New Utah coach Tyrone Corbin likely won't scrap Jerry Sloan's disciplined, read-based offense. But Corbin will make a few changes, particularly when it comes to the use of point guard Deron Williams. Expect Corbin's Jazz to run more; at week's end Utah ranked 21st in the NBA in possessions per 48 minutes. Corbin will also put Williams into more high pick-and-roll situations and allow Williams to create more off the dribble. On defense Corbin will focus on making the Jazz less foul-prone—according to Synergy Sports Technology, a league-high 13.5% of Utah's defensive possessions this year have ended with an opponent shooting a free throw—which should increase transition opportunities.
GREG NELSON (HAYWOOD)
ALL PAY, NO PLAY Haywood has lost his backup spot, while Childress (below) has fallen out of the Suns' rotation.
LOU CAPOZZOLA (WILLIAMS)

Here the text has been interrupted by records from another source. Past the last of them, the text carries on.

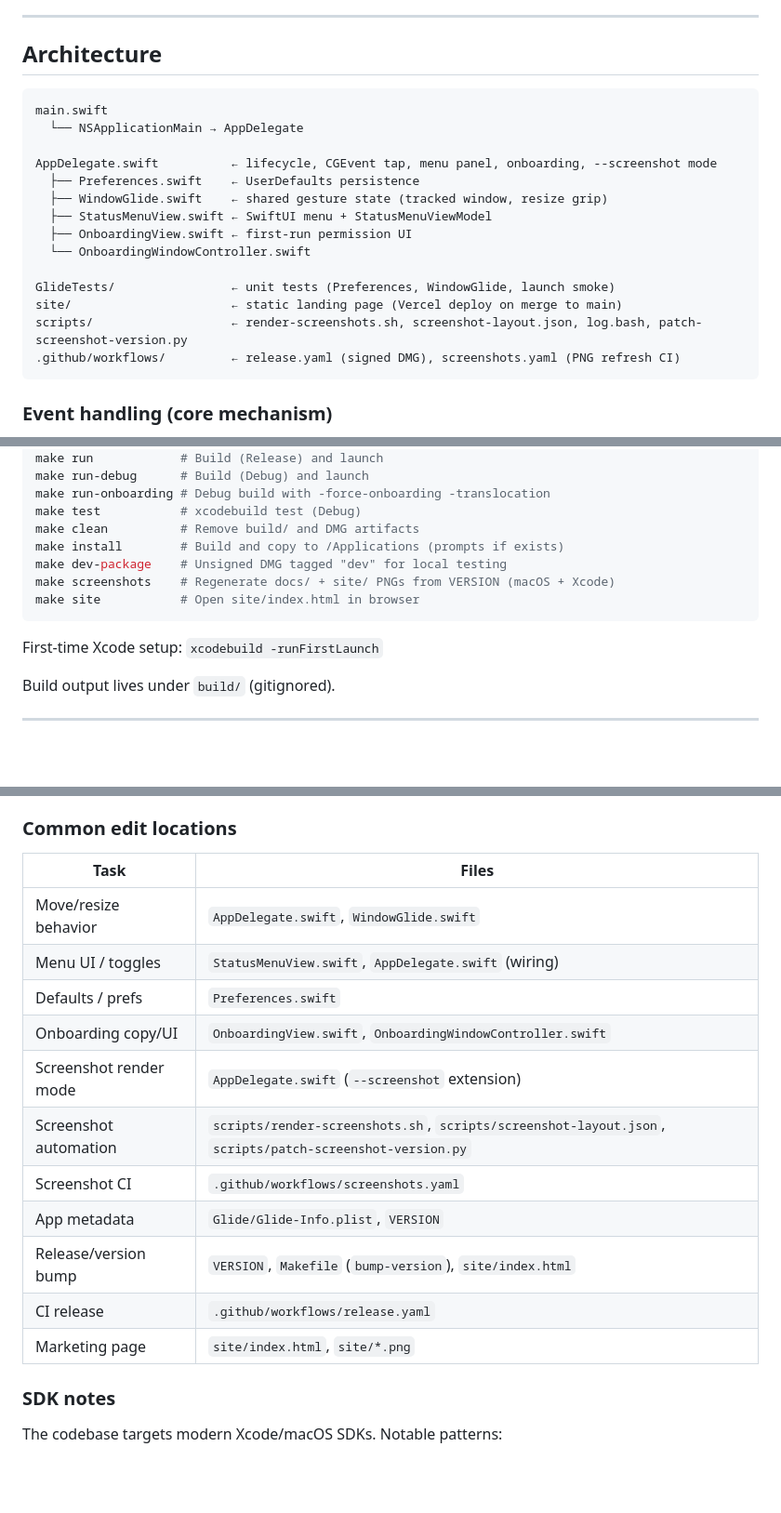
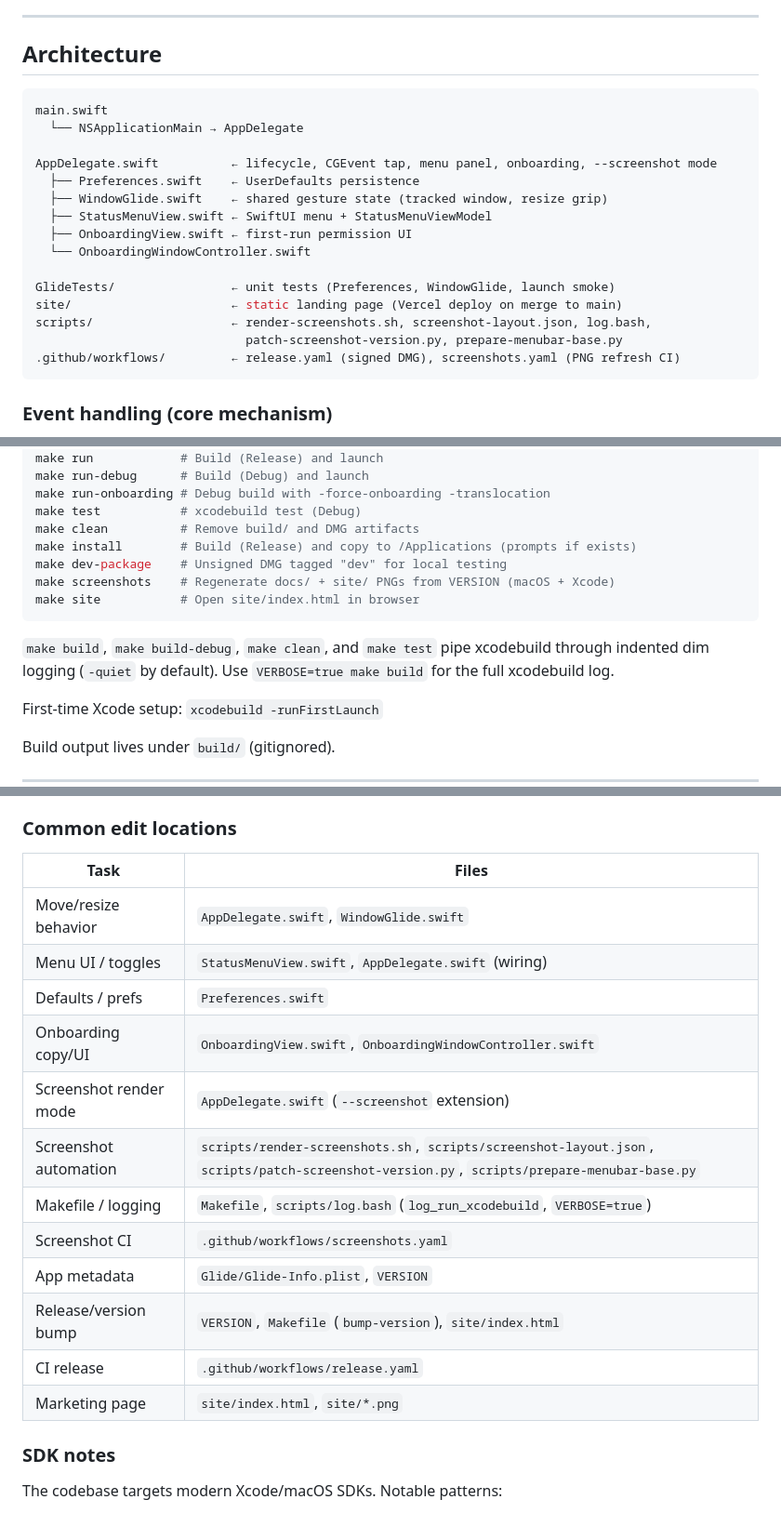
Before and after one commit to drluckyspin/glide, a Markdown page: AGENTS.md, 3 parts joined by grey strips. Shown at 93% size. Drawn GitHub-style; blank space fills up the shorter version.

````diff
--- a/AGENTS.md
+++ b/AGENTS.md
@@ -89,7 +89,7 @@ Without it, the app shows onboarding and polls until permission is granted. `NSA
 
 ## Architecture
 
-```
+```sh
 main.swift
   └── NSApplicationMain → AppDelegate
 
@@ -102,7 +102,8 @@ AppDelegate.swift          ← lifecycle, CGEvent tap, menu panel, onboarding, -
 
 GlideTests/                ← unit tests (Preferences, WindowGlide, launch smoke)
 site/                      ← static landing page (Vercel deploy on merge to main)
-scripts/                   ← render-screenshots.sh, screenshot-layout.json, log.bash, patch-screenshot-version.py
+scripts/                   ← render-screenshots.sh, screenshot-layout.json, log.bash,
+                             patch-screenshot-version.py, prepare-menubar-base.py
 .github/workflows/         ← release.yaml (signed DMG), screenshots.yaml (PNG refresh CI)
 ```
 
@@ -179,11 +184,14 @@ make run-debug      # Build (Debug) and launch
 make run-onboarding # Debug build with -force-onboarding -translocation
 make test           # xcodebuild test (Debug)
 make clean          # Remove build/ and DMG artifacts
-make install        # Build and copy to /Applications (prompts if exists)
+make install        # Build (Release) and copy to /Applications (prompts if exists)
 make dev-package    # Unsigned DMG tagged "dev" for local testing
 make screenshots    # Regenerate docs/ + site/ PNGs from VERSION (macOS + Xcode)
 make site           # Open site/index.html in browser
 ```
+
+`make build`, `make build-debug`, `make clean`, and `make test` pipe xcodebuild through indented dim logging (`-quiet`
+by default). Use `VERBOSE=true make build` for the full xcodebuild log.
 
 First-time Xcode setup: `xcodebuild -runFirstLaunch`
 
@@ -365,19 +382,20 @@ Preview locally: `make site`
 
 ### Common edit locations
 
-| Task                   | Files                                                                                                    |
-| ---------------------- | -------------------------------------------------------------------------------------------------------- |
-| Move/resize behavior   | `AppDelegate.swift`, `WindowGlide.swift`                                                                 |
-| Menu UI / toggles      | `StatusMenuView.swift`, `AppDelegate.swift` (wiring)                                                     |
-| Defaults / prefs       | `Preferences.swift`                                                                                      |
-| Onboarding copy/UI     | `OnboardingView.swift`, `OnboardingWindowController.swift`                                               |
-| Screenshot render mode | `AppDelegate.swift` (`--screenshot` extension)                                                           |
-| Screenshot automation  | `scripts/render-screenshots.sh`, `scripts/screenshot-layout.json`, `scripts/patch-screenshot-version.py` |
-| Screenshot CI          | `.github/workflows/screenshots.yaml`                                                                     |
-| App metadata           | `Glide/Glide-Info.plist`, `VERSION`                                                                      |
-| Release/version bump   | `VERSION`, `Makefile` (`bump-version`), `site/index.html`                                                |
-| CI release             | `.github/workflows/release.yaml`                                                                         |
-| Marketing page         | `site/index.html`, `site/*.png`                                                                          |
+| Task                   | Files                                                                                                                                       |
+| ---------------------- | ------------------------------------------------------------------------------------------------------------------------------------------- |
+| Move/resize behavior   | `AppDelegate.swift`, `WindowGlide.swift`                                                                                                    |
+| Menu UI / toggles      | `StatusMenuView.swift`, `AppDelegate.swift` (wiring)                                                                                        |
+| Defaults / prefs       | `Preferences.swift`                                                                                                                         |
+| Onboarding copy/UI     | `OnboardingView.swift`, `OnboardingWindowController.swift`                                                                                  |
+| Screenshot render mode | `AppDelegate.swift` (`--screenshot` extension)                                                                                              |
+| Screenshot automation  | `scripts/render-screenshots.sh`, `scripts/screenshot-layout.json`, `scripts/patch-screenshot-version.py`, `scripts/prepare-menubar-base.py` |
+| Makefile / logging     | `Makefile`, `scripts/log.bash` (`log_run_xcodebuild`, `VERBOSE=true`)                                                                       |
+| Screenshot CI          | `.github/workflows/screenshots.yaml`                                                                                                        |
+| App metadata           | `Glide/Glide-Info.plist`, `VERSION`                                                                                                         |
+| Release/version bump   | `VERSION`, `Makefile` (`bump-version`), `site/index.html`                                                                                   |
+| CI release             | `.github/workflows/release.yaml`                                                                                                            |
+| Marketing page         | `site/index.html`, `site/*.png`                                                                                                             |
 
 ### SDK notes
 
````
Also changed, not shown: other parts of AGENTS.md (+29 -16 lines), README.md (+24 -14 lines), RELEASE.md (+22 -9 lines), docs/drop-down.png, site/drop-down.png, site/menubar.png, 3 other files.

[See caption above]
BARRY GOSSAGE/NBAE/GETTY IMAGES (CHILDRESS)